Editor’s Note: Ronnie “Cuz” Strickland, Mossy Oak’s senior vice president of television and related media, probably has hunted turkeys as long and as hard as any man alive. He hunts for his own enjoyment, but in the early days of Mossy Oak, he was a cameraman, field producer, guide and caller. One of Cuz’s greatest joys in life is calling up a turkey for someone else to take. Cuz has hunted turkeys all over the world and in most states. When Cuz talks turkey, we all listen.

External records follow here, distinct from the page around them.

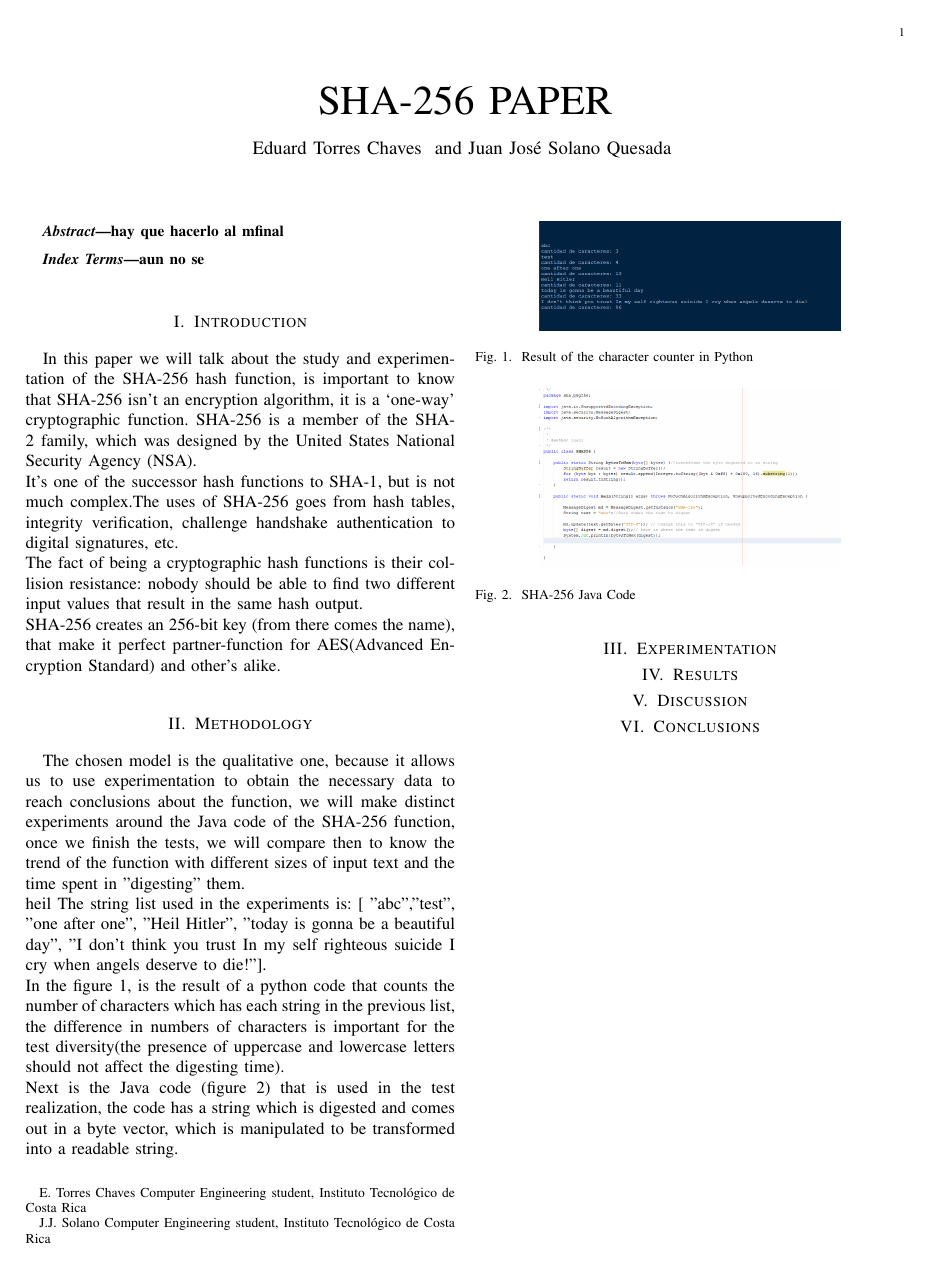
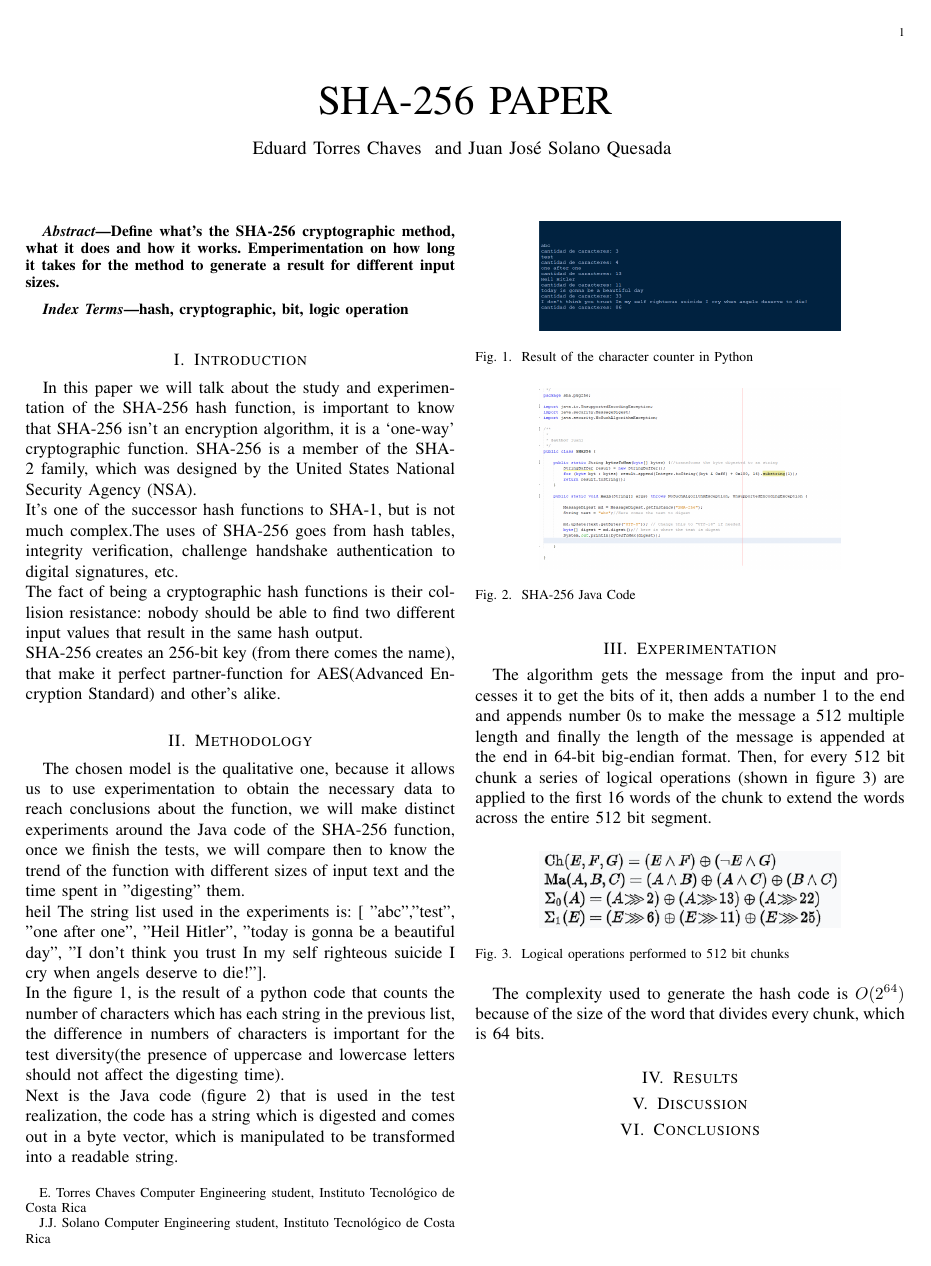
Before and after one commit to jusola2/Paper, a LaTeX paper (PAPER_IEEE_ANALISIS.tex): the whole page. Compiled offline with pdfLaTeX.

Commit message:
se fue la luz

```diff
--- a/PAPER_IEEE_ANALISIS.tex
+++ b/PAPER_IEEE_ANALISIS.tex
@@ -15,11 +15,10 @@
 \thanks{}}
 \maketitle
 \begin{abstract}
-hay que hacerlo al mfinal
+Define what's the SHA-256 cryptographic method, what it does and how it works. Emperimentation on how long it takes for the method to generate a result for different input sizes.
 
 \end{abstract}
-\begin{IEEEkeywords}
-aun no se
+\begin{IEEEkeywords}hash, cryptographic, bit, logic operation
 \end{IEEEkeywords}
 \IEEEpeerreviewmaketitle
 
@@ -48,6 +47,16 @@ In the figure 1, is the result of a python code that counts the number of charac
 	}
 \end{figure}
 \section{Experimentation}
+The algorithm gets the message from the input and processes it to get the bits of it, then adds a number 1 to the end and appends number 0s to make the message a 512 multiple length and finally the length of the message is appended at the end in 64-bit big-endian format. Then, for every 512 bit chunk a series of logical operations (shown in figure 3) are applied to the first 16 words of the chunk to extend the words across the entire 512 bit segment.
+\begin{figure}[H]
+	\centering \includegraphics[width=.70\columnwidth]{logic.png}
+	\caption{
+		\label{fig:samplesetup}
+		Logical operations performed to 512 bit chunks
+	}
+\end{figure}
+
+The complexity used to generate the hash code is $O(2^{64})$ because of the size of the word that divides every chunk, which is 64 bits.
 \section{Results}
 \section{Discussion}
 \section{Conclusions}
```
Also changed, not shown: PAPER_IEEE_ANALISIS.pdf, logic.PNG (added), 2 other files.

There are many more turkeys in the woods than hunters think. You can take turkeys if you’ll hunt later in the morning, after all the other hunters have left the woods. I love to blow a tube call that makes a loud, high-pitched, very-piercing sound. I use that call later in the morning to cause a turkey to shock gobble. If you’re walking down the road listening for turkeys, and one of your hunting buddies jumps out of a bush and yells, “Boo!” you will jump and holler. That’s what the loud, sharp-piercing tube call does to a turkey gobbler in mid-morning. Now you can have the same effect using a really high-pitched, loud box call. You have to remember that most turkey hunters will use a crow or an owl call to try and get turkeys to gobble late in the morning, but turkeys hear crows and owls all day long.
Before I blow my tube call, I look around and make sure that I can set-up by a big tree or a bush, if a turkey gobbles, especially if he gobbles close by. When I blow the tube call, if a turkey gobbles, I’m going to give him some hen calls to try and call him in to where I am. Even if I don’t call that turkey in, at least I know where he likes to stay in the middle of the morning. So, if I try and call a turkey off the roost, and I’m unsuccessful, I can go to the place where I’ve heard the turkey shock gobble and have a real good chance of taking the tom before lunch.
Many times I’ve been filming other hunters trying to call turkeys. After they’ve used their owl calls and their crow calls and cackled to try and make a turkey gobble, they’ll say, “There must not be a gobbler here. Let’s go to another place.” I’ll smile and say, “Do you mind if I blow my loud nasty tube call before we leave?” Many times I’ll make a turkey gobble close by that hadn’t answered any other call.
So my suggestion is: in the middle of the day, when you’re trying to locate a turkey, and you just can’t seem to get one to gobble, before you leave your calling site, either blow a loud, sharp-piercing tube call, or give some exciting yelps on a loud, high-pitched box call. I’m totally convinced that many hunters walk off and leave turkeys they may have called, if they’ve made them shock gobble. Make sure, if you hear a turkey gobble, that you have on your Mossy Oak gloves, pulled up your Mossy Oak face mask, and use your Mossy Oak camo to blend in with your surroundings.
Tomorrow: Shut Up and Listen (for Turkeys)